Net migration to South Tyneside has slightly decreased since Brexit, official figures show.
The Office for National Statistics (ONS) estimates that from July 2015 to June 2016, the month of the EU referendum, 149 more long-term migrants arrived from abroad in South Tyneside than left.
In the 12 months after Brexit that figure dropped by 34.
In total, 311 people moved to South Tyneside from abroad and 196 left, leaving the latest net migration figure at 115.
That means South Tyneside’s migrant population is still rising, but at a slower rate than before the referendum.
More people are moving away than before.
In many other parts of the country immigration decreased significantly.
In Manchester net migration halved after the Brexit vote.
While the South Tyneside figures do not give details of where migrants came from, the latest national figures, for 2017-18, show EU migration is at its lowest level since 2012.
Madeleine Sumption, director of the Migration Observatory at the University of Oxford, said: “The UK has clearly become a less attractive country for EU migrants since the referendum.
“The lower value of the pound means that workers coming here for higher wages are getting less than they were in the past, and economic conditions in many of the key EU countries of origin have improved a lot over the past few years.
“Uncertainty about the implications of Brexit may have played a role.”
Nicola Rogers, of the ONS’ Centre for Migration, said: “Today’s figures show that around 270,000 more people are coming to the UK than leaving, so net migration is continuing to add to the UK population.
“Net migration has been broadly stable since peak levels seen in 2015 and 2016.”
It is still well above the Government’s net migration target of 100,000.
Non-EU net migration to the UK is now almost three times higher than from the EU, the ONS says.
The figures also give details about GP registrations by migrants.

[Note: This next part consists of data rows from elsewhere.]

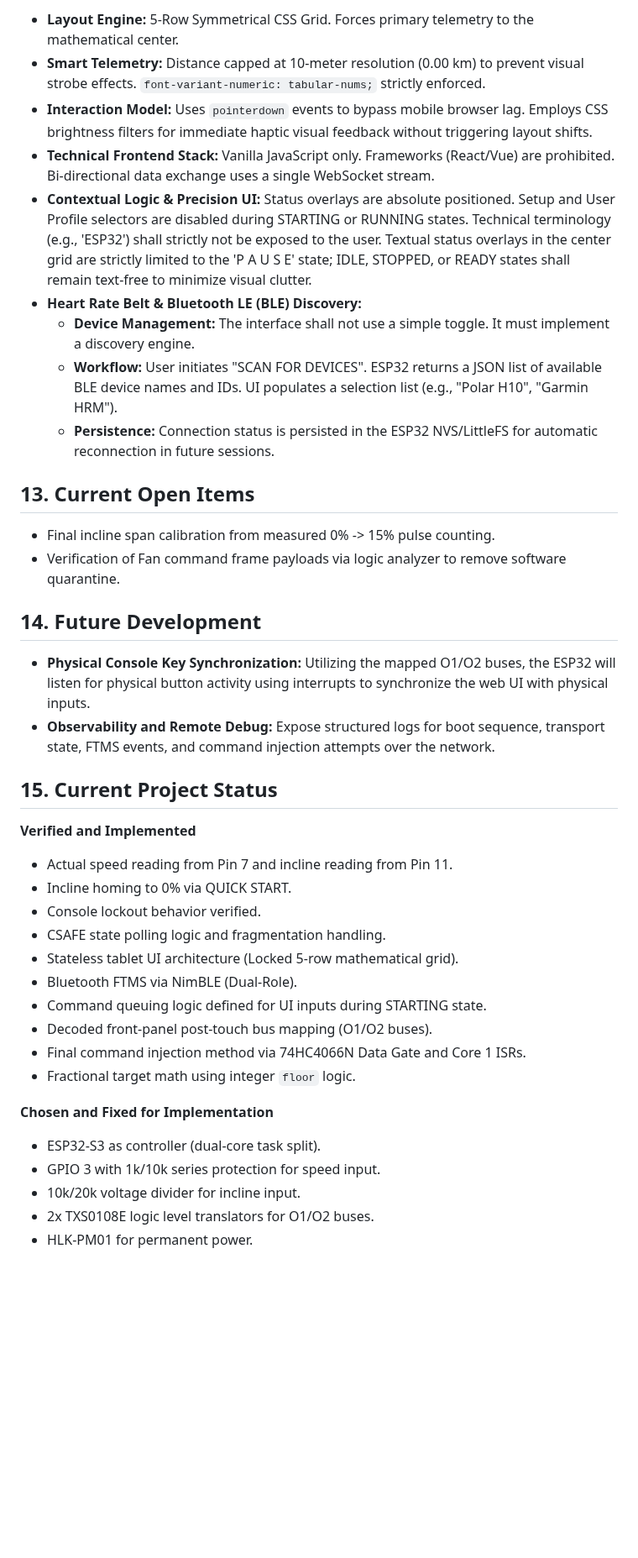
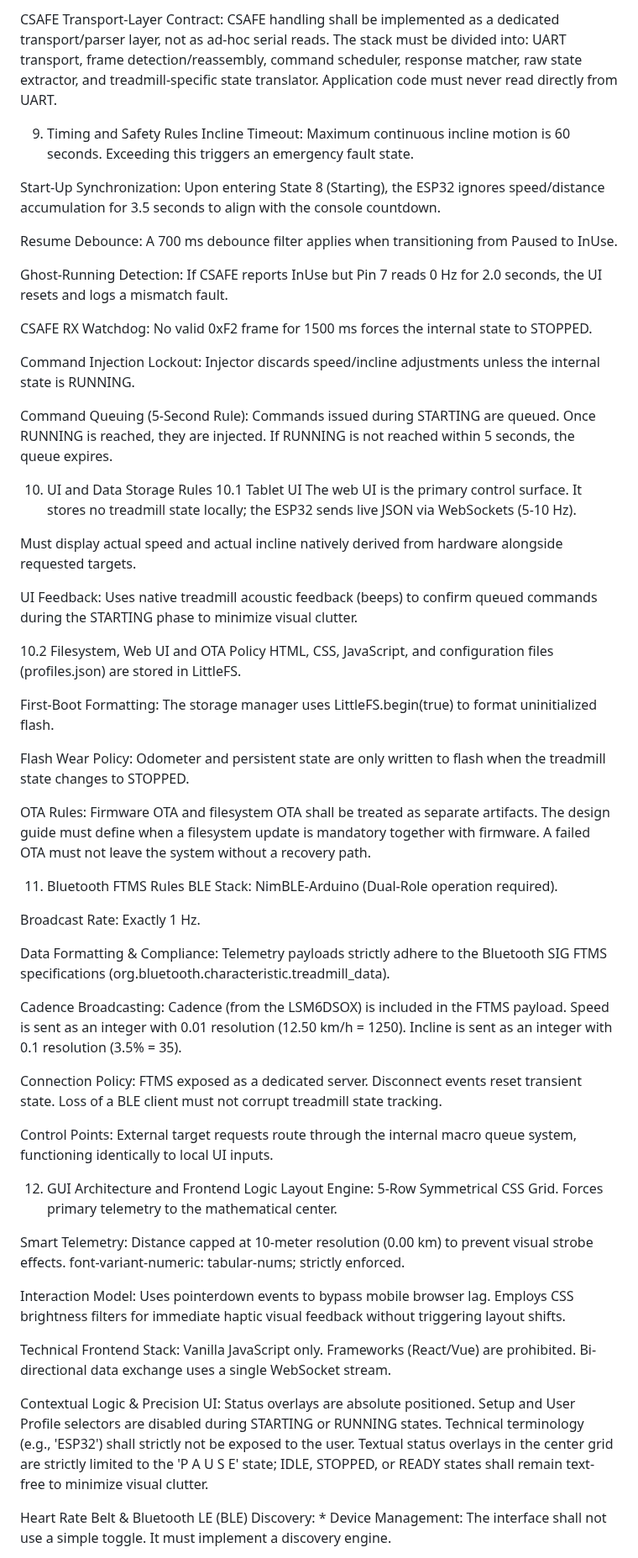
Before and after one commit to Kleiveland/StrideControl, a Markdown page: DESIGN_GUIDE.md, the part around one of its changes. Shown at 84% size. Rendered like a GitHub page; blank space fills up the shorter version.

```diff
--- a/DESIGN_GUIDE.md
+++ b/DESIGN_GUIDE.md
@@ -187,41 +232,61 @@ The firmware shall separate persistent values into at least these classes:
 
-* **Layout Engine:** 5-Row Symmetrical CSS Grid. Forces primary telemetry to the mathematical center.
-* **Smart Telemetry:** Distance capped at 10-meter resolution (0.00 km) to prevent visual strobe effects. `font-variant-numeric: tabular-nums;` strictly enforced.
-* **Interaction Model:** Uses `pointerdown` events to bypass mobile browser lag. Employs CSS brightness filters for immediate haptic visual feedback without triggering layout shifts.
-* **Technical Frontend Stack:** Vanilla JavaScript only. Frameworks (React/Vue) are prohibited. Bi-directional data exchange uses a single WebSocket stream.
-* **Contextual Logic & Precision UI:** Status overlays are absolute positioned. Setup and User Profile selectors are disabled during STARTING or RUNNING states. Technical terminology (e.g., 'ESP32') shall strictly not be exposed to the user. Textual status overlays in the center grid are strictly limited to the 'P A U S E' state; IDLE, STOPPED, or READY states shall remain text-free to minimize visual clutter.
-* **Heart Rate Belt & Bluetooth LE (BLE) Discovery:**
-  * **Device Management:** The interface shall not use a simple toggle. It must implement a discovery engine.
-  * **Workflow:** User initiates "SCAN FOR DEVICES". ESP32 returns a JSON list of available BLE device names and IDs. UI populates a selection list (e.g., "Polar H10", "Garmin HRM").
-  * **Persistence:** Connection status is persisted in the ESP32 NVS/LittleFS for automatic reconnection in future sessions.
+CSAFE Transport-Layer Contract: CSAFE handling shall be implemented as a dedicated transport/parser layer, not as ad-hoc serial reads. The stack must be divided into: UART transport, frame detection/reassembly, command scheduler, response matcher, raw state extractor, and treadmill-specific state translator. Application code must never read directly from UART.
 
-## 13. Current Open Items
+9. Timing and Safety Rules
+Incline Timeout: Maximum continuous incline motion is 60 seconds. Exceeding this triggers an emergency fault state.
 
-* Final incline span calibration from measured 0% -> 15% pulse counting.
-* Verification of Fan command frame payloads via logic analyzer to remove software quarantine.
+Start-Up Synchronization: Upon entering State 8 (Starting), the ESP32 ignores speed/distance accumulation for 3.5 seconds to align with the console countdown.
 
-## 14. Future Development
+Resume Debounce: A 700 ms debounce filter applies when transitioning from Paused to InUse.
 
-* **Physical Console Key Synchronization:** Utilizing the mapped O1/O2 buses, the ESP32 will listen for physical button activity using interrupts to synchronize the web UI with physical inputs.
-* **Observability and Remote Debug:** Expose structured logs for boot sequence, transport state, FTMS events, and command injection attempts over the network.
+Ghost-Running Detection: If CSAFE reports InUse but Pin 7 reads 0 Hz for 2.0 seconds, the UI resets and logs a mismatch fault.
 
-## 15. Current Project Status
+CSAFE RX Watchdog: No valid 0xF2 frame for 1500 ms forces the internal state to STOPPED.
 
-**Verified and Implemented**
-* Actual speed reading from Pin 7 and incline reading from Pin 11.
-* Incline homing to 0% via QUICK START.
-* Console lockout behavior verified.
-* CSAFE state polling logic and fragmentation handling.
-* Stateless tablet UI architecture (Locked 5-row mathematical grid).
-* Bluetooth FTMS via NimBLE (Dual-Role).
-* Command queuing logic defined for UI inputs during STARTING state.
-* Decoded front-panel post-touch bus mapping (O1/O2 buses).
-* Final command injection method via 74HC4066N Data Gate and Core 1 ISRs.
-* Fractional target math using integer `floor` logic.
+Command Injection Lockout: Injector discards speed/incline adjustments unless the internal state is RUNNING.
 
-**Chosen and Fixed for Implementation**
-* ESP32-S3 as controller (dual-core task split).
-* GPIO 3 with 1k/10k series protection for speed input.
-* 10k/20k voltage divider for incline input.
-* 2x TXS0108E logic level translators for O1/O2 buses.
-* HLK-PM01 for permanent power.
+Command Queuing (5-Second Rule): Commands issued during STARTING are queued. Once RUNNING is reached, they are injected. If RUNNING is not reached within 5 seconds, the queue expires.
+
+10. UI and Data Storage Rules
+10.1 Tablet UI
+The web UI is the primary control surface. It stores no treadmill state locally; the ESP32 sends live JSON via WebSockets (5-10 Hz).
+
+Must display actual speed and actual incline natively derived from hardware alongside requested targets.
+
+UI Feedback: Uses native treadmill acoustic feedback (beeps) to confirm queued commands during the STARTING phase to minimize visual clutter.
+
+10.2 Filesystem, Web UI and OTA Policy
+HTML, CSS, JavaScript, and configuration files (profiles.json) are stored in LittleFS.
+
+First-Boot Formatting: The storage manager uses LittleFS.begin(true) to format uninitialized flash.
+
+Flash Wear Policy: Odometer and persistent state are only written to flash when the treadmill state changes to STOPPED.
+
+OTA Rules: Firmware OTA and filesystem OTA shall be treated as separate artifacts. The design guide must define when a filesystem update is mandatory together with firmware. A failed OTA must not leave the system without a recovery path.
+
+11. Bluetooth FTMS Rules
+BLE Stack: NimBLE-Arduino (Dual-Role operation required).
+
+Broadcast Rate: Exactly 1 Hz.
+
+Data Formatting & Compliance: Telemetry payloads strictly adhere to the Bluetooth SIG FTMS specifications (org.bluetooth.characteristic.treadmill_data).
+
+Cadence Broadcasting: Cadence (from the LSM6DSOX) is included in the FTMS payload. Speed is sent as an integer with 0.01 resolution (12.50 km/h = 1250). Incline is sent as an integer with 0.1 resolution (3.5% = 35).
+
+Connection Policy: FTMS exposed as a dedicated server. Disconnect events reset transient state. Loss of a BLE client must not corrupt treadmill state tracking.
+
+Control Points: External target requests route through the internal macro queue system, functioning identically to local UI inputs.
+
+12. GUI Architecture and Frontend Logic
+Layout Engine: 5-Row Symmetrical CSS Grid. Forces primary telemetry to the mathematical center.
+
+Smart Telemetry: Distance capped at 10-meter resolution (0.00 km) to prevent visual strobe effects. font-variant-numeric: tabular-nums; strictly enforced.
+
+Interaction Model: Uses pointerdown events to bypass mobile browser lag. Employs CSS brightness filters for immediate haptic visual feedback without triggering layout shifts.
+
+Technical Frontend Stack: Vanilla JavaScript only. Frameworks (React/Vue) are prohibited. Bi-directional data exchange uses a single WebSocket stream.
+
+Contextual Logic & Precision UI: Status overlays are absolute positioned. Setup and User Profile selectors are disabled during STARTING or RUNNING states. Technical terminology (e.g., 'ESP32') shall strictly not be exposed to the user. Textual status overlays in the center grid are strictly limited to the 'P A U S E' state; IDLE, STOPPED, or READY states shall remain text-free to minimize visual clutter.
+
+Heart Rate Belt & Bluetooth LE (BLE) Discovery: * Device Management: The interface shall not use a simple toggle. It must implement a discovery engine.
+
```
Also changed, not shown: other parts of DESIGN_GUIDE.md (+230 -134 lines).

From July 2015 to June 2016, 412 patients registered, compared with 423 patients in the 12 months after.